Web page revision data
- Opening Delimiter -
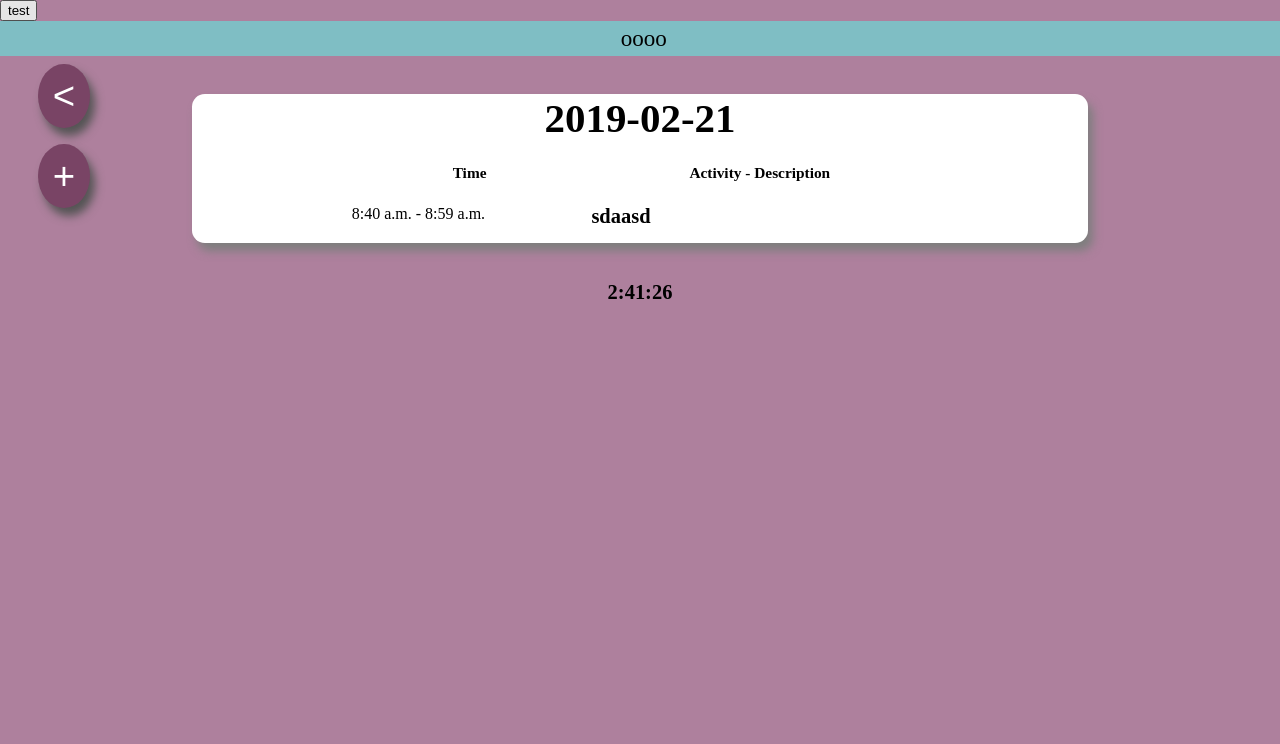
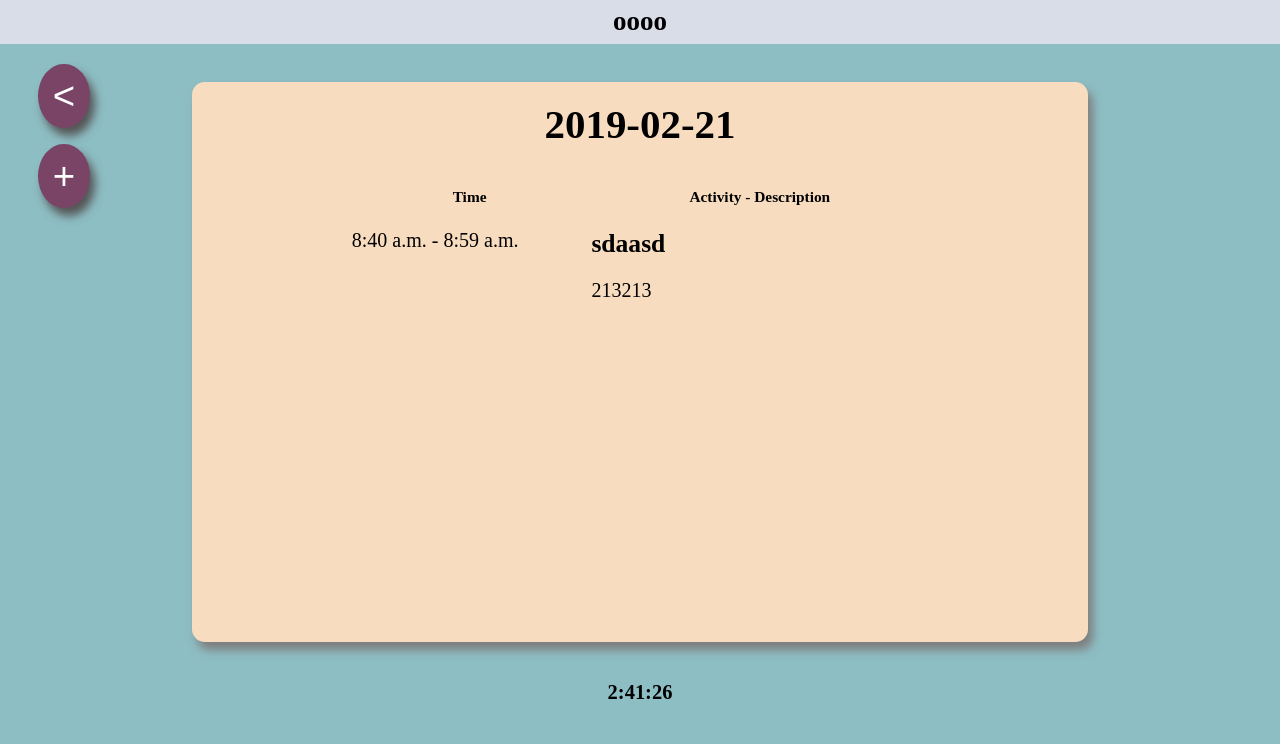
Before and after one commit to LienLeinad/BlueHacks2019, a Django app: page /2019-02-21/ in a window 1280 px wide. Shown: the top 744 px of the page. Run offline with Django 3.2, Linux system fonts and the light colour scheme; data comes from the database, SQL or seed files in the repository.

Commit message:
fixed day page

```diff
--- a/journal/planner/static/dayPage.css
+++ b/journal/planner/static/dayPage.css
@@ -5,8 +5,15 @@ th {
 body{
 	margin: 0;
 	padding: 0;
-	background-color: #ae809d;
+	background-color: #8dbec4;
+	height: 35em;
+	width: 100%;
 }
+
+#dayPlanModal {
+	margin: 0 auto;
+}
+
 #back{
 	border-radius: 50%;
 	border: none;
@@ -25,26 +32,46 @@ body{
 	text-align: center;
 	font-size: 3.2vw;
 	font-weight: bolder;
+	padding: 2% 0 2% 0;
+	margin: 0 25% 0 25%;
+	width: 50%;
+
 }
 #middle{
 	margin: 3%;
-	background-color: white;
+	background-color: #f7dcbf;
 	border-radius: 1vw;
 	margin-left: auto;
 	margin-right: auto;
 	width: 70%;
+	height: 35em;
 	box-shadow: 5px 8px 10px #7e7e7e;
 }
 #tableHead{
 	font-size: 1.2vw;
 }
+
+#tip-header {
+	margin: 0;
+	padding: 0.5% 0 0.5% 0;
+}
+
 #tip{
-	padding: .3vw;
 	text-align: center;
 	font-size: 1.8vw;
 	width: 100%;
-	background-color: #7fbec4;
+	background-color: #d9dde8;
 }
+
+#btn-add-plan {
+	border: none;
+	font-family: Bahnschrift;
+	background-color: #794465;
+	color: white;
+	width: 16em;
+	padding: 1% 10% 1% 10%;
+}
+
 #wow{
 	margin: 0 auto;
 	width: 65%;
@@ -54,14 +81,20 @@ body{
 	text-align: center;
 	font-size: 1.6vw;
 	font-weight: bolder;
+	padding-bottom: 2em;
 }
+
+#time {
+	font-size: 1.25em;
+}
+
 #plan{
 	text-align: left;
-	font-size: 1.6vw;
+	font-size: 1.6em;
 	font-weight: bolder;
 }
 #description{
-	font-size: .9vw;
+	font-size: 1.25em;
 }
 #addPlan{
 	border: none;
--- a/journal/planner/static/modals.css
+++ b/journal/planner/static/modals.css
@@ -1,3 +1,10 @@
+@media (min-width: 992px) {
+  .modal-content {
+    width: 5px;
+    margin: 2em auto;
+  }
+}
+
 .modal {
   display: none; /* Hidden by default */
   position: fixed; /* Stay in place */
@@ -18,7 +25,7 @@
   margin: auto;
   padding: 20px;
   border: 1px solid #888;
-  width: 35%;
+  width: 30%;
   border-radius: 15px;
 }
 
--- a/journal/template/dayPage.html
+++ b/journal/template/dayPage.html
@@ -9,11 +9,9 @@
 
 </head>
 <body>
-	<button onclick="checkLatest()">test</button>
 	<a href = "../"> <button id="back" ><</button></a>
 	<div id="tip">
-
-		{{ tip_list.tip_content }}
+		<h3 id="tip-header">{{ tip_list.tip_content }}</h3>
 	</div>
 	<div id ="middle">
 		<div id="date">
@@ -40,7 +38,7 @@
 				<td valign="top">
 					<div id="plan">{{ plan.plan_title }}</div>
 					<p id="description">
-						{{plan.plan_desc}}
+						{{plan.plan_description}}
 					</p>
 				</td>
 				{% endif %}
@@ -52,18 +50,19 @@
 	<button id="addPlan">+</button>
 
 	<div id="myModal" class="modal">
-  		<div class="modal-content">
+  		<div class="modal-content" id="dayPlanModal">
    			<span class="close">&times;</span>
 			<div>
-
+				<h1>Create a Plan</h1>
   				<form method ='post'>
 					{% csrf_token %}
 					{{form}}
-					<button name = 'submit_plan'>add plan</button>
+					<button name ='submit_plan' id="btn-add-plan">Add Plan</button>
 				</form>
 	  		</div>
 		</div>
 	</div>
+
 	<h3 id="time-clock">time</h3>
 	<script src="{% static 'modalsDayPage.js' %}"></script>
 	<script src="{% static 'tipsNotifs.js' %}"></script>
```
Also changed, not shown: other parts of journal/planner/static/dayPage.css (+16 -15 lines), journal/planner/static/homePage.css (+16 -7 lines), journal/template/homePage.html (+9 -7 lines).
- Closing Delimiter -
### Work task
Collect each line above holding the string "margin".

### Final answer
 	margin: 0;
+	margin: 0 auto;
+	margin: 0 25% 0 25%;
 	margin: 3%;
 	margin-left: auto;
 	margin-right: auto;
+	margin: 0;
 	margin: 0 auto;
+    margin: 2em auto;
   margin: auto;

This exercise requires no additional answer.